On Monday, three lawmakers – Sen. Elizabeth Warren (D., Mass.), Rep. Pramila Jayapal (D., Wash.), and Rep. Brendan Boyle (D., Pa.) – introduced a bill to impose an annual Ultra-Millionaire Tax on the richest Americans.
Warren pitched the idea for a wealth tax when she ran for president, And one frequent criticism of such a plan was how hard it would be to enforce, primarily because assets like privately owned businesses, real estate that’s not for sale, and art – unlike stocks – are difficult to value.
That’s a solvable problem, argued Jayapal told Yahoo Finance Live.
The proposal is focused on “a structural problem with our tax code for a long time,” she said, noting that “we really don't tax the rest of wealth until you die.”
Jayapal said the way we tax estates currently shows a wealth tax is possible. “It actually is something we are already doing,” she said. “When people die, we value their net worth and their estates – we just do it at death.”
The proposal would impose an annual tax of 2% on the net worth of households and trusts between $50 million and $1 billion. For those with a net worth above $1 billion, the annual tax rate would jump to 3%. To tout the proposal, the lawmakers released an analysis by the University of California, Berkeley that found the tax – which would impact just 100,000 American families or 0.05% of the population – is estimated to generate $3 trillion in tax revenue over the next 10 years.
‘It's very difficult’
Not everyone is so sure the estate tax is a good model to follow.
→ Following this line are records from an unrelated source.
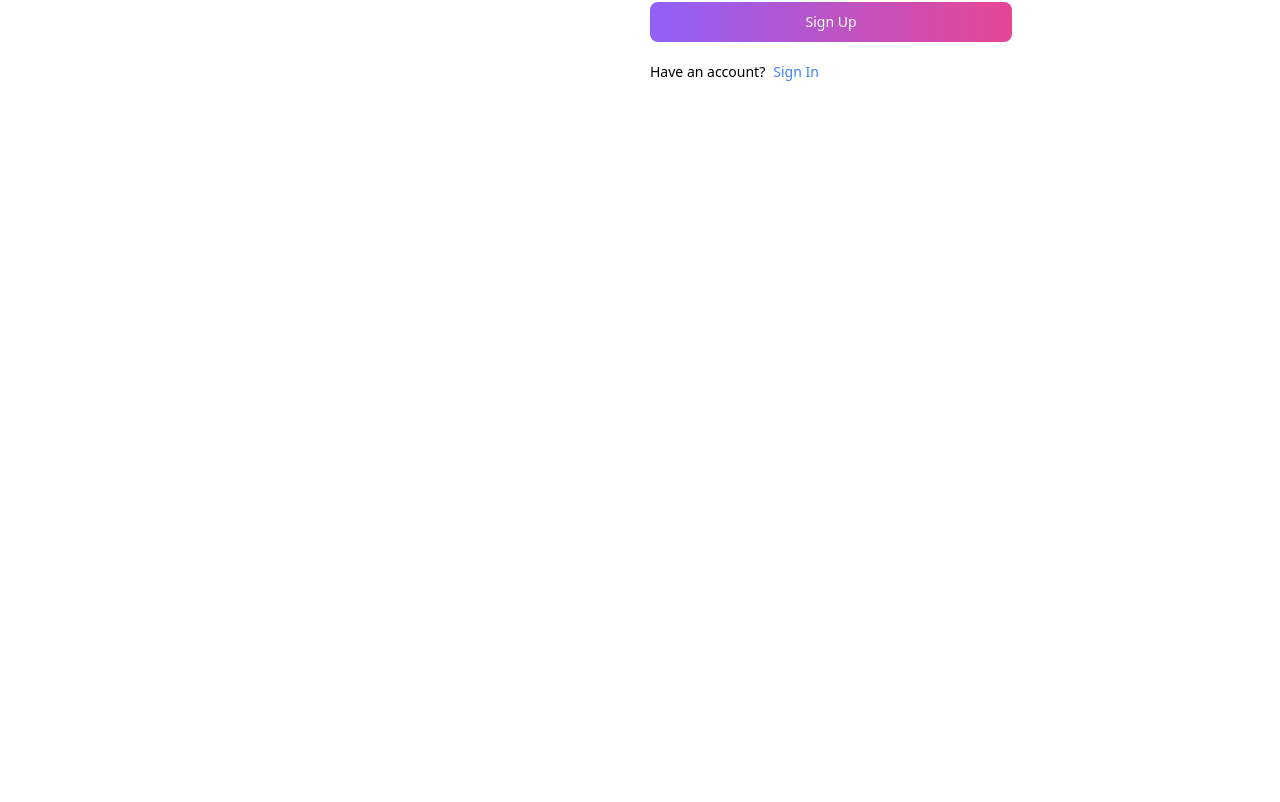
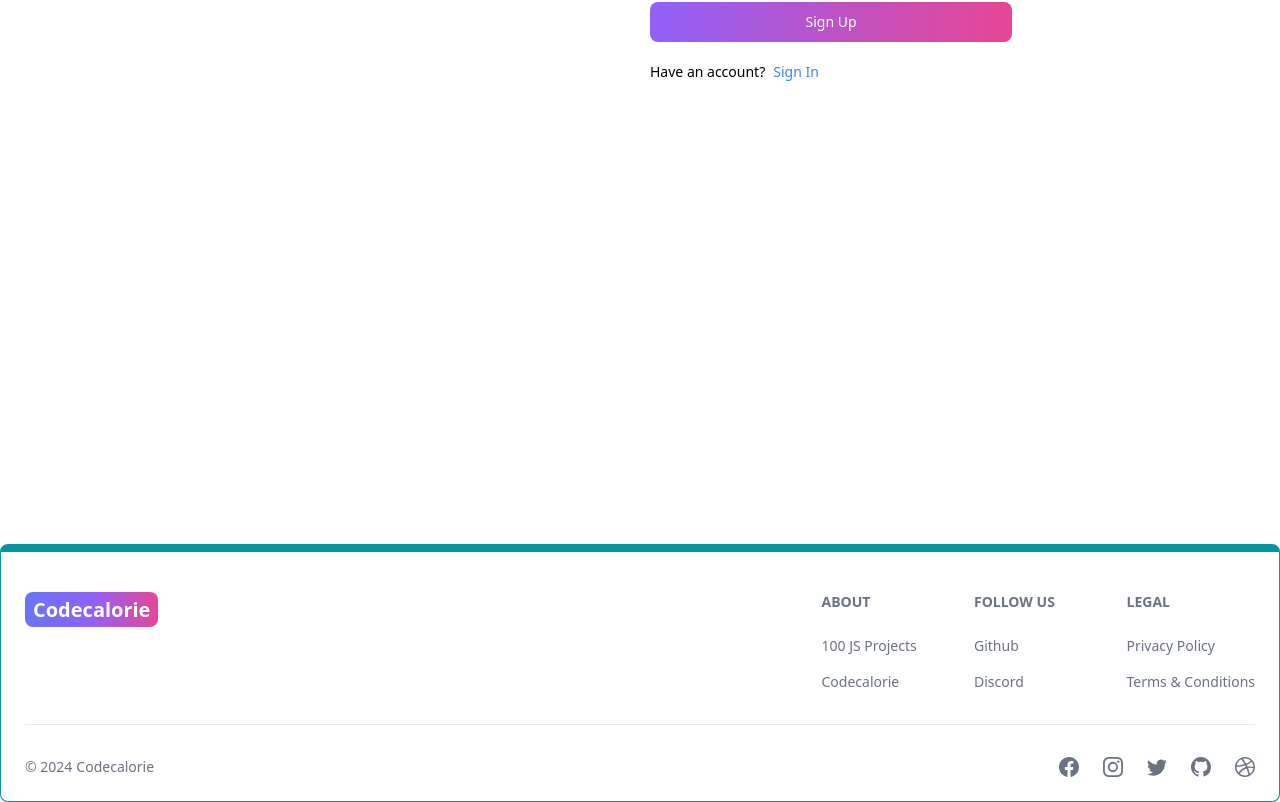
Before and after one commit to adithyanarisipilli/codecalorie, a React (Vite) app in the folder frontend/: page /sign-up in a window 1280 px wide. Shown: the part 400-1202 px from the top of the page. Before the commit the page ends 944 px from the top, so only its background shows below. Built offline with nearby package versions, Linux system fonts and the light colour scheme.

Commit message:
create and add the footer component

```diff
--- a/frontend/src/App.jsx
+++ b/frontend/src/App.jsx
@@ -7,6 +7,7 @@
 import Problems from "./pages/Problems";
 import SignUp from "./pages/SignUp";
 import Header from "./components/Header";
+import Footer from "./components/Footer";
 
 export default function App() {
   return (
@@ -21,6 +22,7 @@
         <Route path="/dashboard" element={<Dashboard />} />
         <Route path="/problems" element={<Problems />} />
       </Routes>
+      <Footer />
     </BrowserRouter>
   );
 }
--- /dev/null
+++ b/frontend/src/components/Footer.jsx
@@ -0,0 +1,88 @@
+import { Footer } from "flowbite-react";
+import { Link } from "react-router-dom";
+import {
+  BsFacebook,
+  BsInstagram,
+  BsTwitter,
+  BsGithub,
+  BsDribbble,
+} from "react-icons/bs";
+export default function FooterCom() {
+  return (
+    <Footer container className="border border-t-8 border-teal-500">
+      <div className="w-full max-w-7xl mx-auto">
+        <div className="grid w-full justify-between sm:flex md:grid-cols-1">
+          <div className="mt-5">
+            <Link
+              to="/"
+              className="self-center whitespace-nowrap text-lg sm:text-xl font-semibold dark:text-white"
+            >
+              <span className="px-2 py-1 bg-gradient-to-r from-indigo-500 via-purple-500 to-pink-500 rounded-lg text-white">
+                Codecalorie
+              </span>
+            </Link>
+          </div>
+          <div className="grid grid-cols-2 gap-8 mt-4 sm:grid-cols-3 sm:gap-6">
+            <div>
+              <Footer.Title title="About" />
+              <Footer.LinkGroup col>
+                <Footer.Link
+                  href="https://www.100jsprojects.com"
+                  target="_blank"
+                  rel="noopener noreferrer"
+                >
+                  100 JS Projects
+                </Footer.Link>
+                <Footer.Link
+                  href="/about"
+                  target="_blank"
+                  rel="noopener noreferrer"
+                >
+                  Codecalorie
+                </Footer.Link>
+              </Footer.LinkGroup>
+            </div>
+            <div>
+              <Footer.Title title="Follow us" />
+              <Footer.LinkGroup col>
+                <Footer.Link
+                  href="https://github.com/adithyanarisipilli"
+                  target="_blank"
+                  rel="noopener noreferrer"
+                >
+                  Github
+                </Footer.Link>
+                <Footer.Link href="#">Discord</Footer.Link>
+              </Footer.LinkGroup>
+            </div>
+            <div>
+              <Footer.Title title="Legal" />
+              <Footer.LinkGroup col>
+                <Footer.Link href="#">Privacy Policy</Footer.Link>
+                <Footer.Link href="#">Terms &amp; Conditions</Footer.Link>
+              </Footer.LinkGroup>
+            </div>
+          </div>
+        </div>
+        <Footer.Divider />
+        <div className="w-full sm:flex sm:items-center sm:justify-between">
+          <Footer.Copyright
+            href="#"
+            by="Codecalorie"
+            year={new Date().getFullYear()}
+          />
+          <div className="flex gap-6 sm:mt-0 mt-4 sm:justify-center">
+            <Footer.Icon href="#" icon={BsFacebook} />
+            <Footer.Icon href="#" icon={BsInstagram} />
+            <Footer.Icon href="#" icon={BsTwitter} />
+            <Footer.Icon
+              href="https://github.com/adithyanarisipilli"
+              icon={BsGithub}
+            />
+            <Footer.Icon href="#" icon={BsDribbble} />
+          </div>
+        </div>
+      </div>
+    </Footer>
+  );
+}
--- a/frontend/src/pages/About.jsx
+++ b/frontend/src/pages/About.jsx
@@ -1,5 +1,40 @@
 export default function About() {
   return (
-    <div>About</div>
-  )
+    <div className="min-h-screen flex items-center justify-center">
+      <div className="max-w-2xl mx-auto p-3 text-center">
+        <div>
+          <h1 className="text-3xl font font-semibold text-center my-7">
+            About Codecalorie
+          </h1>
+          <div className="text-md text-gray-500 flex flex-col gap-6">
+            <p>
+              Welcome to Codecalorie! This website was created by Adithya
+              Narisipilli as a personal project to foster a community of
+              competitive programmers and coding enthusiasts. Adithya is a
+              passionate developer who loves solving challenging problems and
+              sharing his knowledge with others.
+            </p>
+
+            <p>
+              On this platform, you'll find a variety of coding challenges,
+              contests, and tutorials designed to help you improve your
+              problem-solving skills. Whether you're a beginner looking to learn
+              the basics or an experienced coder seeking to hone your skills,
+              there's something here for everyone.
+            </p>
+
+            <p>
+              We encourage you to participate in our contests, solve problems,
+              and engage with other members of the community. You can discuss
+              strategies, share insights, and learn from each other. We believe
+              that a collaborative environment is key to growth and improvement.
+            </p>
+            <p>
+              Happy coding!
+            </p>
+          </div>
+        </div>
+      </div>
+    </div>
+  );
 }
```
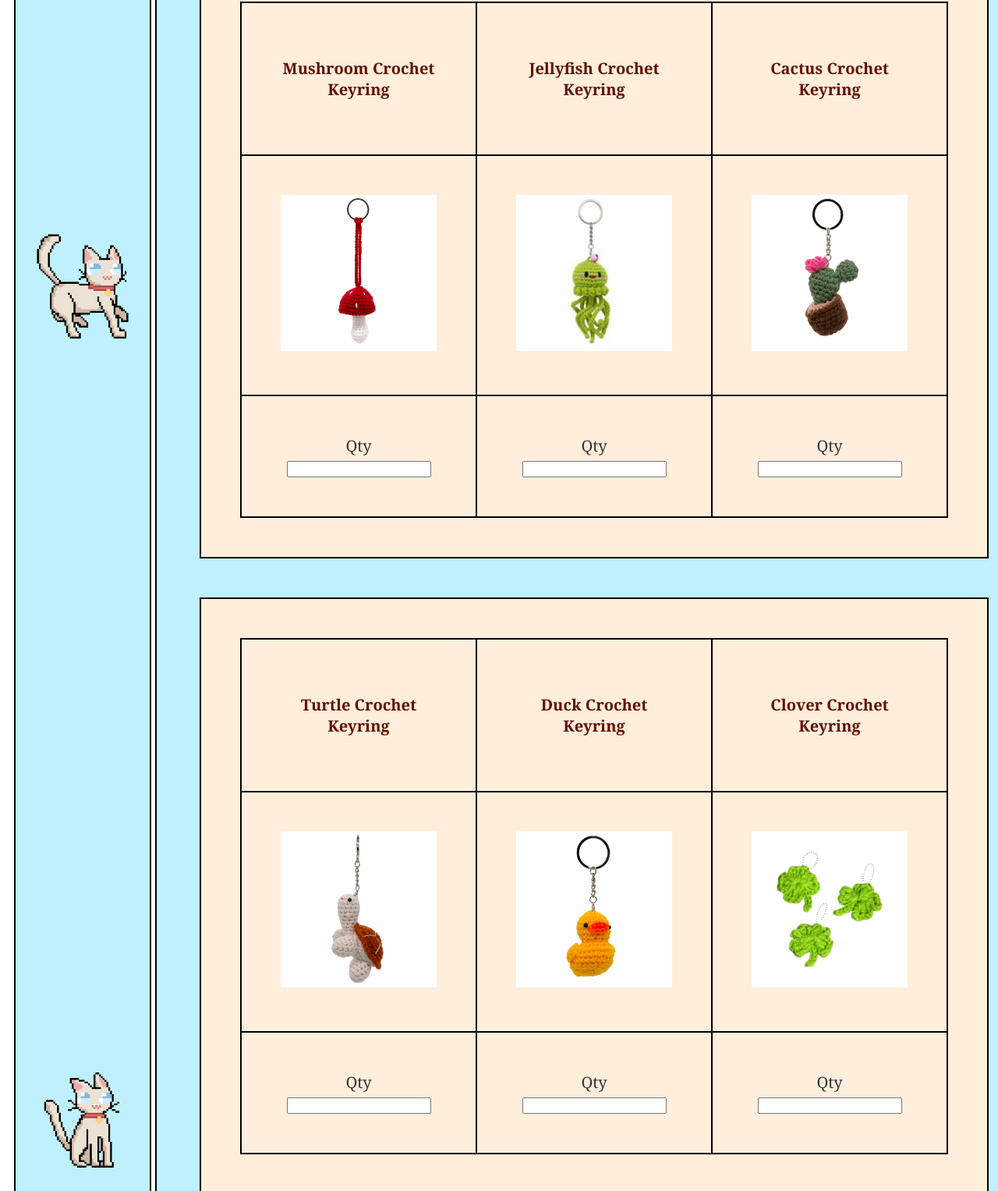
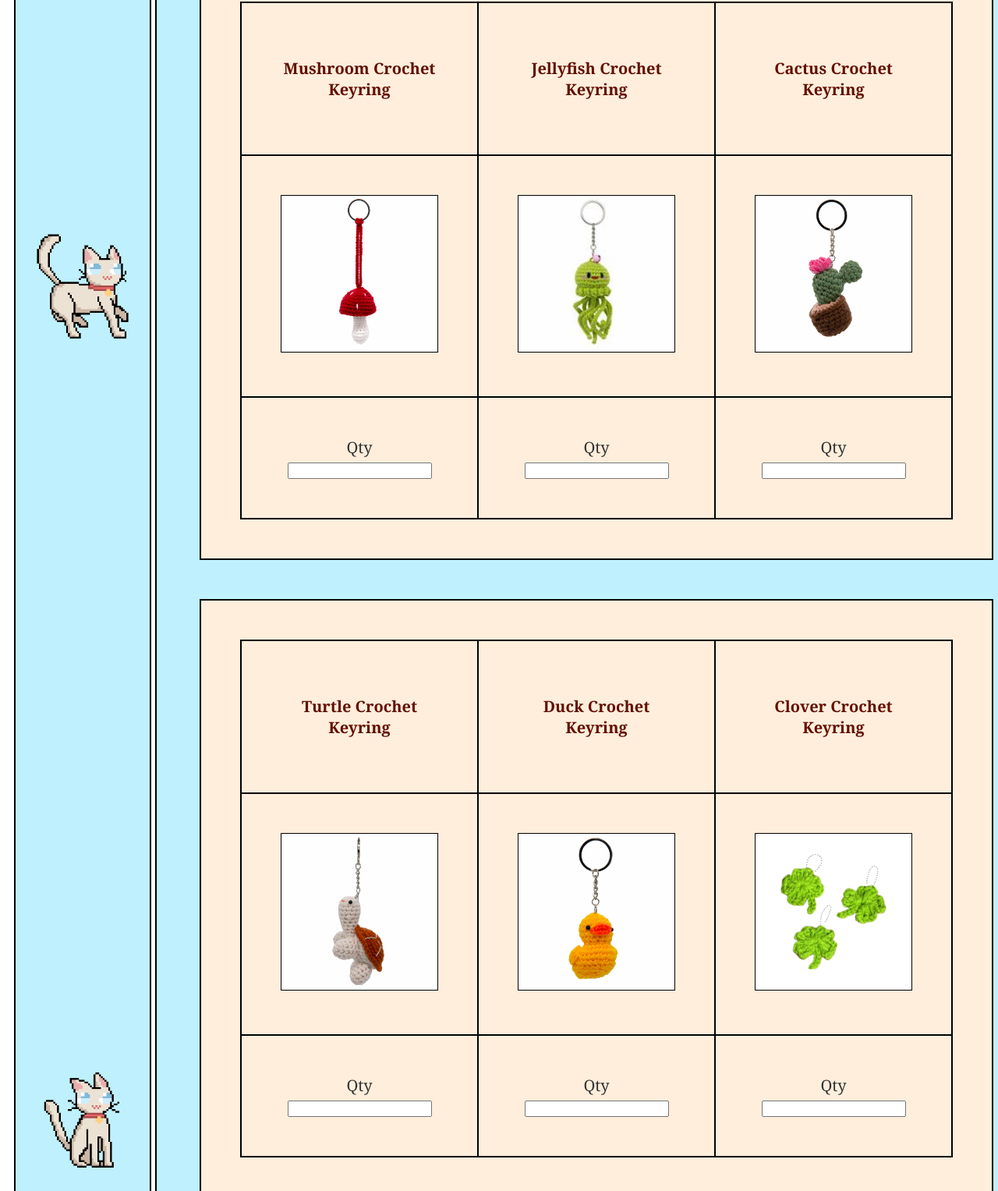
Before and after one commit to milorable/nongnapat, a plain HTML site: page index.html in a window 1280 px wide. Shown: the part 775-2302 px from the top of the page at 78% size. Drawn offline with Linux system fonts and the light colour scheme.

Commit message:
Add files via upload

```diff
--- a/index.html
+++ b/index.html
@@ -102,6 +102,7 @@
             flex-direction: column;
             padding-top: 10px;
         }
+
         .maincontent {
             display: flex;
             flex-direction: column;
@@ -139,6 +140,7 @@
             transform: translate(0);
             box-shadow: none;
         }
+
     </style>
 </head>
 
@@ -154,6 +156,7 @@
                 <button style="margin: 20px; " class="button">Register</button>
 
             </form>
+
             <img src="image/cat.gif" style="width: 150px; height: 150px;" alt="cat gif"><br>
             <img src="image/cat3.gif" style="width: 150px; height: 150px; padding-top: 630px;" alt="cat3 gif"><br>
             <img src="image/cat2.gif" style="width: 150px; height: 150px; padding-top: 900px;" alt="cat2 gif"><br>
@@ -179,9 +182,12 @@
                         </td>
                     </tr>
                     <tr>
-                        <td><img src="image/mushroom.jpg" style="width: 200px; height: 200pxs;" alt="mushroom"></td>
-                        <td><img src="image/jellyfish.jpg" style="width: 200px; height: 200pxs;" alt="jellyfish"></td>
-                        <td><img src="image/cactus.jpg" style="width: 200px; height: 200pxs;" alt="cactus"></td>
+                        <td><img src="image/mushroom.jpg"
+                                style="width: 200px; height: 200pxs; border: 1px solid black;" alt="mushroom"></td>
+                        <td><img src="image/jellyfish.jpg"
+                                style="width: 200px; height: 200pxs; border: 1px solid black;" alt="jellyfish"></td>
+                        <td><img src="image/cactus.jpg"
+                                style="width: 200px; height: 200pxs; border: 1px solid black;" alt="cactus"></td>
                     </tr>
                     <tr>
                         <td><label for="Mushroom">Qty</label>
@@ -208,9 +214,12 @@
                         </td>
                     </tr>
                     <tr>
-                        <td><img src="image/turtle.jpg" style="width: 200px; height: 200pxs;" alt="turtle"></td>
-                        <td><img src="image/duck.jpg" style="width: 200px; height: 200pxs;" alt="duck"></td>
-                        <td><img src="image/clover.jpg" style="width: 200px; height: 200pxs;" alt="clover"></td>
+                        <td><img src="image/turtle.jpg" style="width: 200px; height: 200pxs; border: 1px solid black;"
+                                alt="turtle"></td>
+                        <td><img src="image/duck.jpg" style="width: 200px; height: 200pxs; border: 1px solid black;"
+                                alt="duck"></td>
+                        <td><img src="image/clover.jpg" style="width: 200px; height: 200pxs; border: 1px solid black;"
+                                alt="clover"></td>
                     </tr>
                     <tr>
                         <td><label for="Turtle">Qty</label>
```
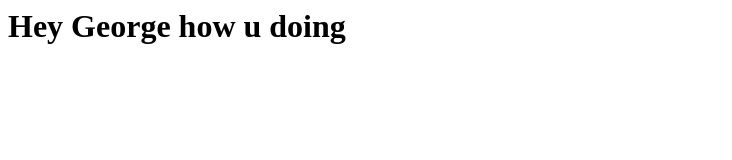
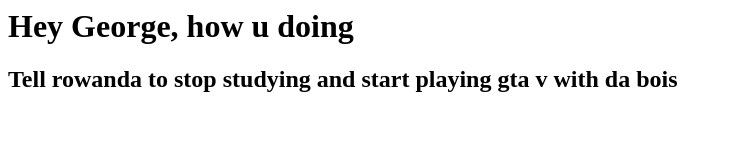
Before and after one commit to steveplak/hello-world, a plain HTML site: page docs/index.html in a window 1280 px wide. Shown: the whole page, without its empty margins (0-732 px from the left). Drawn offline with Linux system fonts and the light colour scheme.

Commit message:
Update index.html

```diff
--- a/docs/index.html
+++ b/docs/index.html
@@ -1 +1,2 @@
-<h1>Hey George how u doing</h1>
+<h1>Hey George, how u doing</h1>
+<h2>Tell rowanda to stop studying and start playing gta v with da bois</h2>
```
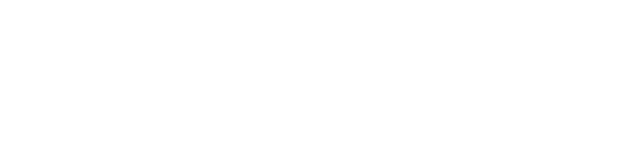
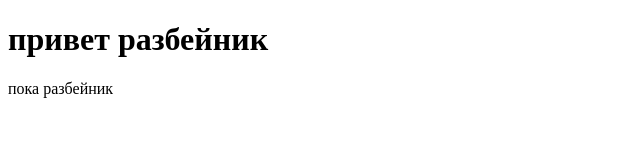
Before and after one commit to Evgenia2007/evgenia2007.github.io, a plain HTML site: page task_1.html in a window 1280 px wide. Shown: the whole page, without its empty margins (0-640 px from the left). Drawn offline with Linux system fonts and the light colour scheme.

Commit message:
Add files via upload

```diff
--- a/task_1.html
+++ b/task_1.html
@@ -6,6 +6,8 @@
     <title>Document</title>
 </head>
 <body>
+    <h1>привет разбейник</h1>
+    <p>пока разбейник</p>
 
 </body>
 </html>
```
Erica York, an economist with the Tax Foundation, recently noted to Yahoo Money that “currently, the IRS has to process about 4,000 estate tax returns a year and it's very difficult.”
The problem is that “some of these assets aren't aren't traded publicly, so there's not a straightforward way to see how much they're worth like there is with a stock.” She noted that assets like artwork are already difficult to assess upon death.
One of Jayapal’s Democratic colleagues, Rep. Don Beyer of Virginia, was raised concerns about people hiding from a wealth tax as well as the question of whether the proposal is constitutional.
“I'm trying to take my lead from President Biden,” he said, noting that the president has “been looking at corporate tax rates, buybacks, things like that, rather than wealth tax.”
In announcing the tax, Warren noted that richest Americans often pay a lower effective tax rate than less well-off Americans. “A wealth tax is popular among voters on both sides for good reason: because they understand the system is rigged to benefit the wealthy and large corporations," said Warren.
Her proposal includes $100 billion to go to the IRS to "hire and train additional personnel, modernize IT systems, and implement the new asset valuation, reporting, and enforcement requirements." It also includes a 40% “exit tax” that would be levied on those with a net worth above $50 million who try to renounce their U.S. citizenship in order to avoid the tax.
“If you suddenly decide you don't want to be in the United States, that's OK, but you've got to pay 40% as an exit tax,” Jayapal said.
As she has done before, Jayapal brought up Amazon founder Jeff Bezos (Amazon is based in her Seattle district) in the context of billionaires not paying their fair share. “I'm not picking on him,” she said, but his current base salary of just $81,000 means that he is taxed “in the same way on that income” as a nurse who earns a similar salary.
Under this wealth tax Bezos would pay billions each year given his net worth of over $180 billion.
“We know that Jeff Bezos is the richest man in the world and has enormous wealth, but he's not paying any taxes on that until he passes away for the most part,” said Jayapal. (Bezos would pay taxes on the massive capital gains from his Amazon shares if he sells the shares or looks to transfer them to heirs. Until then, those assets are not taxable.)
‘We learned from those countries and those experiences’
A wealth tax has never been tried in the United States but many progressive Democrats have been pushing for one for years.
Versions of a wealth tax have been tried in other countries. Of the 37 leading countries tracked by the Organisation for Economic Co-operation and Development, 5 currently have some version of a wealth tax – down from a peak of 12 countries in the 1990s.
New York University professor Edward Wolff recently analyzed wealth taxes in the U.S. and around the world and laid out many of the problems other countries have had implementing them successfully.
Jayapal noted that she and her colleagues “learned from those countries and those experiences” in building their proposal. She specifically highlighted enforcement as key, saying “we've seen that in countries that have implemented this, if you don't invest the dollars into your enforcement arm and into your implementing arm, that does end up being a problem.”
Ben Werschkul is a writer and producer for Yahoo Finance in Washington, DC. Denitsa Tsekova contributed reporting.